As I was saying, it’s a little bit of a red-letter (blue letter?) day when the governor of Massachusetts is in your church. I suppose it’s nothing new for Old South, which has hosted Boston Tea Party planning meetings and baptized Ben Franklin, but it was pretty new for me. So I was interested to see how senior minister Nancy Taylor treated Governor Patrick’s presence.
First note: the timing of the governor’s visit was probably deliberate. The UCC churches celebrated Amistad Sunday yesterday—the anniversary of the first significant pro-civil rights decision by the Supreme Court, in which the abolitionists among the Congregational churches had a significant part—and one would suppose that Massachusetts’s first black governor might find the occasion worth marking. But the sermon, about mercy and justice versus the hard dictates of law, went into interesting territory.
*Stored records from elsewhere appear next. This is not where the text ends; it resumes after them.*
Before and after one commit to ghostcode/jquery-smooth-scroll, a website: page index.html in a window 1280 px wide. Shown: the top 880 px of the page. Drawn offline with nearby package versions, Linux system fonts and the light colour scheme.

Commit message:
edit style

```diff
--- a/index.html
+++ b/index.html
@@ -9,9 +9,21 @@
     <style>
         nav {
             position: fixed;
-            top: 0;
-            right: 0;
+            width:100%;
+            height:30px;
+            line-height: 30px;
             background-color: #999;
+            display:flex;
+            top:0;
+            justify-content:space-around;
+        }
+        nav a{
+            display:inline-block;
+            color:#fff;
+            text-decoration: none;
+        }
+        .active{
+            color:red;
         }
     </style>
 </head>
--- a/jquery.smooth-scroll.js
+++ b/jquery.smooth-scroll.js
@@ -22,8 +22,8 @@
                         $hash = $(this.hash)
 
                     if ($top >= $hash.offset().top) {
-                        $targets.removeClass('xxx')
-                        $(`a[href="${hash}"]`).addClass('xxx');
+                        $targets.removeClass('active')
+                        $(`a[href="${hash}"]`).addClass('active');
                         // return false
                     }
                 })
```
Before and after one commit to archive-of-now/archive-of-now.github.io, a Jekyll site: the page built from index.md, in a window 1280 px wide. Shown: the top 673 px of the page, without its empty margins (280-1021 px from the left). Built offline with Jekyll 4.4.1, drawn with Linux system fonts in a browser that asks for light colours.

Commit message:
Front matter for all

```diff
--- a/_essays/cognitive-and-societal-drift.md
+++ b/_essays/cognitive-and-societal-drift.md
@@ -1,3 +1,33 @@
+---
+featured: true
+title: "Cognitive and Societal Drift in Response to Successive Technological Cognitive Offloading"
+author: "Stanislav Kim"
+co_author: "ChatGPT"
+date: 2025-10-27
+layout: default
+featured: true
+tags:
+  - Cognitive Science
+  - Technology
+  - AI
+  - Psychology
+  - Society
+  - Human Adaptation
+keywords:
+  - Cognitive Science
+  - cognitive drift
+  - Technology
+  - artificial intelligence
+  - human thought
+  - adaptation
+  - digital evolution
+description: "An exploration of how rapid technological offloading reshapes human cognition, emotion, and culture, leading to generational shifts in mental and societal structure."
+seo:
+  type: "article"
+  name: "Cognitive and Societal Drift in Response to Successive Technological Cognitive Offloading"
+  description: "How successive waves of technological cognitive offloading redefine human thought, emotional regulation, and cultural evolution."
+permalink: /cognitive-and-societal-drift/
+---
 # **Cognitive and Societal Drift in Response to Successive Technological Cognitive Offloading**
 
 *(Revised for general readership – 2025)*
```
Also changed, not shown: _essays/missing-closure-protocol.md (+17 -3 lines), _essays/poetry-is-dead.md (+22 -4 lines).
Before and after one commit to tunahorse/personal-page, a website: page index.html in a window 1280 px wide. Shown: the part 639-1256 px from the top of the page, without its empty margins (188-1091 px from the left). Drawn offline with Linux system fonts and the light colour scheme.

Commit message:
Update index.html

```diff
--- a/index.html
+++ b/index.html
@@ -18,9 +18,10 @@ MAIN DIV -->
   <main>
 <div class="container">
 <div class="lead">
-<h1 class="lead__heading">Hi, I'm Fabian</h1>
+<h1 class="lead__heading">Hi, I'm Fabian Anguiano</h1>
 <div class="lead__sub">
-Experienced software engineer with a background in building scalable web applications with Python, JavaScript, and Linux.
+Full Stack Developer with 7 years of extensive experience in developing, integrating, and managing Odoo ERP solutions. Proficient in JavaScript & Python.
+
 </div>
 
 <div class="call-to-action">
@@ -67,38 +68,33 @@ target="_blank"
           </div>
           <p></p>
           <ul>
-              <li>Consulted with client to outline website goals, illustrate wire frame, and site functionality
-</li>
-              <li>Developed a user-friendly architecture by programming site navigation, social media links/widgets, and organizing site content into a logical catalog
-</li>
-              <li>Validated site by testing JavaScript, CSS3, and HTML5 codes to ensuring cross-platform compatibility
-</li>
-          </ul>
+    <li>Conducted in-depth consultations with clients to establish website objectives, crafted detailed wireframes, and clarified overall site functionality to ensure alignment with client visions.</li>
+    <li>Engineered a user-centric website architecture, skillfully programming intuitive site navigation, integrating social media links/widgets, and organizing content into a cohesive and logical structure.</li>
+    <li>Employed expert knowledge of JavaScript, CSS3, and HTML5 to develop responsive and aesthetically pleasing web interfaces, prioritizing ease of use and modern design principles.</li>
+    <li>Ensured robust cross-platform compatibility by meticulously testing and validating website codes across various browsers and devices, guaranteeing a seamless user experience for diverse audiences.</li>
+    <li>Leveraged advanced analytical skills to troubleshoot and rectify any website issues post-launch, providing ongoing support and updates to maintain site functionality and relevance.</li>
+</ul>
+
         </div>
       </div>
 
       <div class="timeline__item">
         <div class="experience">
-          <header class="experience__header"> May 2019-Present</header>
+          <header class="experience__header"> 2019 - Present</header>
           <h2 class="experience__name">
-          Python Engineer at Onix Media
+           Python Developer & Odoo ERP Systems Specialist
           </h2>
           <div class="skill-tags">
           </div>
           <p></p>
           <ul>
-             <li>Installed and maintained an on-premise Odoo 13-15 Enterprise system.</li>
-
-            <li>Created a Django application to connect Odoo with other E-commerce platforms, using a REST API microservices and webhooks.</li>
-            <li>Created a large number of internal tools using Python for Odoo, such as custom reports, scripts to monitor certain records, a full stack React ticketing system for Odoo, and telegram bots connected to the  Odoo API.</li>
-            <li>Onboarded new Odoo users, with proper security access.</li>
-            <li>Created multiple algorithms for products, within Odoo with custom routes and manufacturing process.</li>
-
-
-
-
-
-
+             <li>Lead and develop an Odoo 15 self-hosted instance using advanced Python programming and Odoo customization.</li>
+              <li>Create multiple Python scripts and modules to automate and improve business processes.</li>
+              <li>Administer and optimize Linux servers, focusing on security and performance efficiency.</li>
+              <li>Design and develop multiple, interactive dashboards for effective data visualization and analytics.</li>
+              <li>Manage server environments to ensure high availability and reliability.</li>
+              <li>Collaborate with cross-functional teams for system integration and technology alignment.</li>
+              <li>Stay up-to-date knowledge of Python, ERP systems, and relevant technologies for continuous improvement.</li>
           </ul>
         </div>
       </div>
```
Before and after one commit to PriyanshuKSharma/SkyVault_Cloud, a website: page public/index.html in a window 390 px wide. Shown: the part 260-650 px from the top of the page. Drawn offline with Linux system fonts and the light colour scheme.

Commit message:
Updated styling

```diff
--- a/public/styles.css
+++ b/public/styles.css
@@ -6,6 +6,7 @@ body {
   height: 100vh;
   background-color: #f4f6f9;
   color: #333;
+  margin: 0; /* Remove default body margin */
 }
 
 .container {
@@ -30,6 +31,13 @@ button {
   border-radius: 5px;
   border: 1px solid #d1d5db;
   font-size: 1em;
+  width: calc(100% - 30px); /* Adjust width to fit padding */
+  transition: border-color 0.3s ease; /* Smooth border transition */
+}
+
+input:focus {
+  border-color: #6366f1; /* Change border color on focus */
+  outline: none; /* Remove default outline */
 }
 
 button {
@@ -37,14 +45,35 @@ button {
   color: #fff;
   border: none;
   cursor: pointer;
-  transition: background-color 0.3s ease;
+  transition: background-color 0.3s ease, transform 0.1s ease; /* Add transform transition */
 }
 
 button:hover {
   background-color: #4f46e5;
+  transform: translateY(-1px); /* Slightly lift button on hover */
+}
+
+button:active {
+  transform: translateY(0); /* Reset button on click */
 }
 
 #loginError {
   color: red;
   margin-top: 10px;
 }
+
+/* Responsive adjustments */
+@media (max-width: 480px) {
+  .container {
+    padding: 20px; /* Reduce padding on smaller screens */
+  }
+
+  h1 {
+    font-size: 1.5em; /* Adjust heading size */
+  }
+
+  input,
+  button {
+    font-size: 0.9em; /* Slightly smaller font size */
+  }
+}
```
Reverend Taylor’s argument was that Amistad set a precedent that the need for justice and mercy in repatriating the seized African slaves triumphed over consideration of their slaying their captors and seizing the ship that imprisoned them.
But she also pointed out that the larger Biblical context of this incident, as well as for consideration of slavery in general during the 19th century, is even more interesting. She pointed out that there were Christians on both sides of the slavery issue, both of whom claimed Biblical support for their positions, and that in a way the Civil War was also the war that ended American Christian perception of the Bible as infallible.
At this point, I supposed, she might transition into a discussion about Christians who cite the Bible in taking homophobic or anti-gay-rights stances. Instead, the Reverend made a point about the church’s work with transgendered persons and talked about a recent case in which Largo, FL church leaders called for the dismissal of a long time city manager when he revealed that he was struggling with gender identity issues and planned to become a woman. Rev. Taylor said that Old South had offered the city council free lessons on transgender awareness, and made the point that we seek to respond with understanding rather than using the Bible as a weapon.
So I think Governor Patrick could have taken away two messages from Sunday’s sermon: not all Christians are intolerant wielders of the Bible as a weapon, and mercy and justice must sometimes trump enforcement of the law. One hopes that he takes the latter to heart as he works on how the state will interact with Homeland Security on immigration matters in the future. If there was ever a case that pointed out the need for mercy and justice in public matters, this is it.
Update: Of course, the governor had other concerns on Sunday as well. My heart goes out to him and Mrs. Patrick. I certainly know what it’s like dealing with depression, and I commend both of them for dealing with the issue transparently and publicly.
Before I forget, I should note that yesterday, my sister Esta and I not only went to church services with Deval Patrick (about which, more later), we also got coffee with him.
Or at least we were in the same line at the register together.
And before Esta tells the story: Yes, there was some funky music on in the coffee shop, and yes, I may have unconsciously shaken my booty just a little bit. While I was standing next to the governor of Massachusetts. Waiting to pay for coffee.
And no, Patrick fans, I didn’t hear what he ordered.